Directions
Set down each line of the listing exactly as it reads.

▬▬▬

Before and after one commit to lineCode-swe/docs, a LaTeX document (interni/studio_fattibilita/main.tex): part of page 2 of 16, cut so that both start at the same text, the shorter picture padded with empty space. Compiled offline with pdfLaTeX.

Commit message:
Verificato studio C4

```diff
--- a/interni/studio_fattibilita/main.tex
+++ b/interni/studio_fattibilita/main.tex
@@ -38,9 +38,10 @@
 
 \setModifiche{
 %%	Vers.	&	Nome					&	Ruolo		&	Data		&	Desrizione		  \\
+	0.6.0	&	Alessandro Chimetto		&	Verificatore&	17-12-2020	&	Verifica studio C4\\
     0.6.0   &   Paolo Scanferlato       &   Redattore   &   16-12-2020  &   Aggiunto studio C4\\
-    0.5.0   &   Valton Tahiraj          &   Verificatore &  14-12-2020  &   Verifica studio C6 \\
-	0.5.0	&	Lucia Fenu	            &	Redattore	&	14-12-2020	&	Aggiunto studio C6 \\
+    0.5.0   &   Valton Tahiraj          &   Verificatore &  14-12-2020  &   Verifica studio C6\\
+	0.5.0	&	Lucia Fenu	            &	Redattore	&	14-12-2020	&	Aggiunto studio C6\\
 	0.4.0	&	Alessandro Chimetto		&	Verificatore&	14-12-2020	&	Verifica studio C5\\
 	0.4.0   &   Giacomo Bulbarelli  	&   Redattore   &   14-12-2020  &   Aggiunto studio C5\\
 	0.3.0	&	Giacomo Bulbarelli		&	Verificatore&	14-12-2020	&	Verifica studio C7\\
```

▬▬▬

Finished task
Before and after one commit to lineCode-swe/docs, a LaTeX document (interni/studio_fattibilita/main.tex): part of page 2 of 16, cut so that both start at the same text, the shorter picture padded with empty space. Compiled offline with pdfLaTeX.

Commit message:
Verificato studio C4

```diff
--- a/interni/studio_fattibilita/main.tex
+++ b/interni/studio_fattibilita/main.tex
@@ -38,9 +38,10 @@
 
 \setModifiche{
 %%	Vers.	&	Nome					&	Ruolo		&	Data		&	Desrizione		  \\
+	0.6.0	&	Alessandro Chimetto		&	Verificatore&	17-12-2020	&	Verifica studio C4\\
     0.6.0   &   Paolo Scanferlato       &   Redattore   &   16-12-2020  &   Aggiunto studio C4\\
-    0.5.0   &   Valton Tahiraj          &   Verificatore &  14-12-2020  &   Verifica studio C6 \\
-	0.5.0	&	Lucia Fenu	            &	Redattore	&	14-12-2020	&	Aggiunto studio C6 \\
+    0.5.0   &   Valton Tahiraj          &   Verificatore &  14-12-2020  &   Verifica studio C6\\
+	0.5.0	&	Lucia Fenu	            &	Redattore	&	14-12-2020	&	Aggiunto studio C6\\
 	0.4.0	&	Alessandro Chimetto		&	Verificatore&	14-12-2020	&	Verifica studio C5\\
 	0.4.0   &   Giacomo Bulbarelli  	&   Redattore   &   14-12-2020  &   Aggiunto studio C5\\
 	0.3.0	&	Giacomo Bulbarelli		&	Verificatore&	14-12-2020	&	Verifica studio C7\\
```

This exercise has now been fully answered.